I'm one of those people who shriek, "Oh! My! God! This is my favourite song, EVER!", every time a song I like comes on the radio. I know, I know. I have a different favourite song every week. I'll listen to it on repeat, over and over. I'll press rewind without even noticing. It becomes the soundtrack to my life. I mean, I can hear a song and moments of my past will suddenly be flashing before my eyes. People, places - anything and everything that means something to me has a song to go along with it.
There is one song, however, which I listen to every day without fail. It's funny because it's a song which means a lot to me, but if it ever came on the radio, well, I wouldn't say anything. I'd just listen.
"I Hope You Dance"
I don't think there are enough words to actually sum up how much this song means to me. I suppose anyone who knows me knows that I am exceptionally close to my grandad, as I was to my granny, who passed away in 2001.
My mum, she was diagnosed with depression after I was born and so my grandparents looked after me. I was extremely lucky. They were amazing and I couldn't have hoped for two more perfect people to look up to.
Anyway, I, unfortunately never had that mother - daughter bond and after the death of my grandmother, well, I didn't really have a female role model. There were years of myself and my mum barely speaking, not out of hostility, it was just like being in a room with a stranger. I guess we were strangers.
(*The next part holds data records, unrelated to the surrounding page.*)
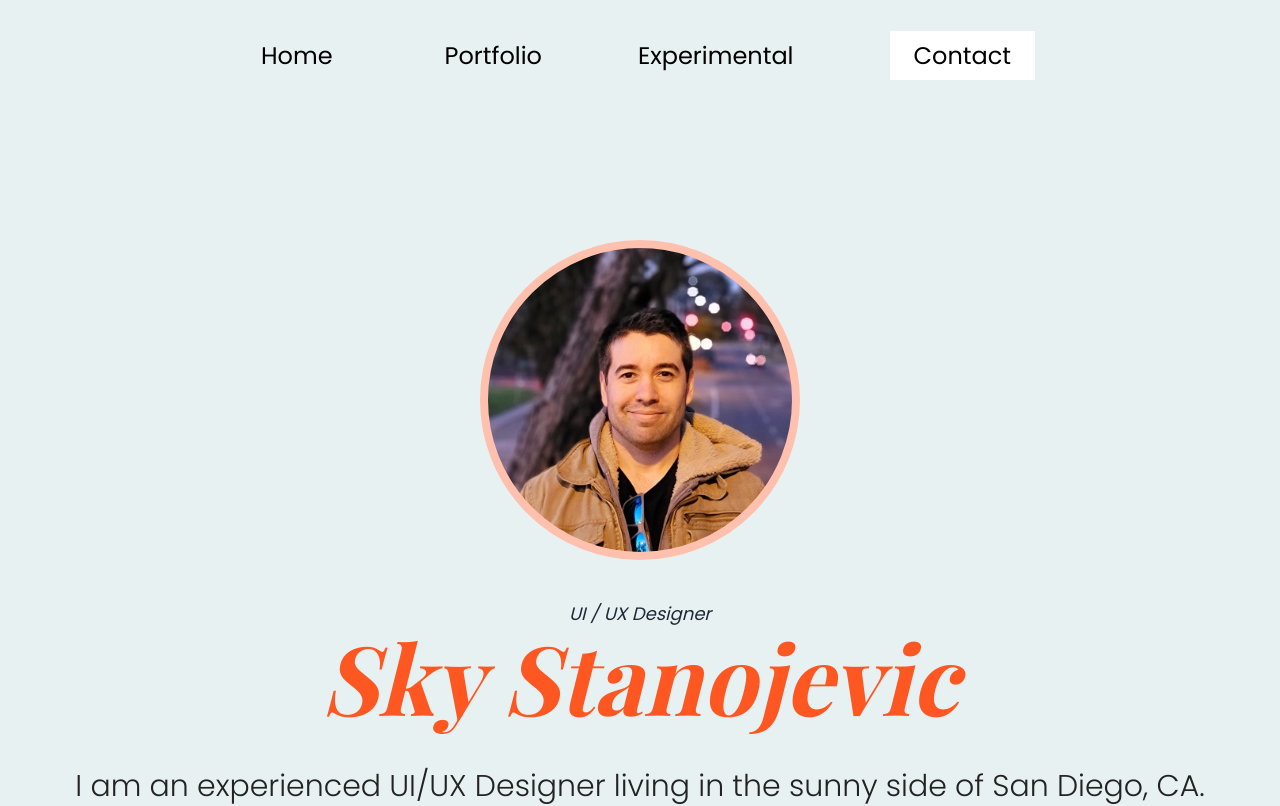
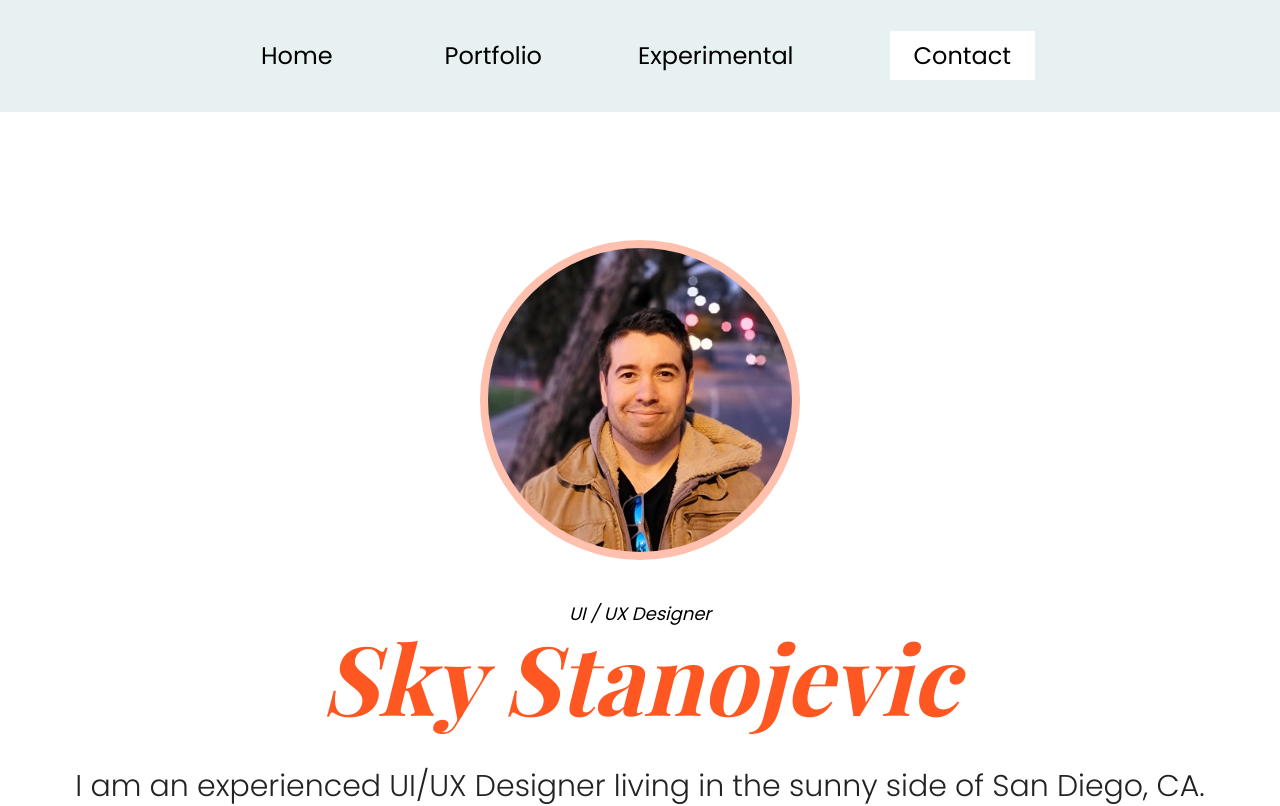
Before and after one commit to skystanoyevitch/sky-portfolio, a React (Create React App) app: page / in a window 1280 px wide. Shown: the top 806 px of the page. Built offline with nearby package versions, Linux system fonts and the light colour scheme; a web font is replaced by a local one.

Commit message:
bg color change

```diff
--- a/src/Page-components/Macro-components/Hero.js
+++ b/src/Page-components/Macro-components/Hero.js
@@ -20,7 +20,7 @@ function Hero() {
 			<div className="container mx-auto">
 				<div className="border-8 border-buttonBG right-2 bottom-2 xl:mt-32 mx-auto w-48 h-64 md:w-48 md:h-56 lg:w-80 lg:h-80 bg-profileImage rounded-full bg-cover bg-center bg-no-repeat"></div>
 				<div className="text-center mt-10 lg:flex lg:flex-col lg:items-center">
-					<p className="font-poppins text-lg italic text-gray-800">
+					<p className="font-poppins text-lg italic text-gray-">
 						UI / UX Designer
 					</p>
 					<h1
--- a/tailwind.config.js
+++ b/tailwind.config.js
@@ -51,7 +51,7 @@ module.exports = {
 			mainOrange: "#FF5722",
 			secondaryBtn: "#E8F1F2",
 			primaryBtn: "#233D4D",
-			body: "#E8F1F2",
+			body: "#FFFFFF",
 			primaryNav: "#E8F1F2",
 		}),
 		textColor: (theme) => ({
```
One night, a good few years ago now, but I'll never forget it, we were home alone together and she asked me to come into the sitting room. She played this song for me. She said she'd found it and had listened to it every day since. That she'd always wanted to say sorry, but "Sorry will never be enough, so when you get the choice to sit it out or dance, I hope you dance. 'Cause when you sit it out, you miss what matters".
Since then, we've become good friends. While we don't have a typical mother - daughter bond, we've accepted that and it's ok. I still call her 'mam' and she still tells me to "Be careful" in the voice that only a mother can do.
When I hear this song, some days my heart breaks. Some days, I feel sorry for myself. Mainly, I feel sorry for my mum. I can't imagine how hard it was for her to feel like she was missing out on something as special and as wonderful as bonding with her child. Some days, I listen to it and think, "You know what, it's ok. I didn't run to her when I fell and scraped my knees as a kid and she never read me stories at bedtime, but I still have a mother and one who has hopes for me and that's enough".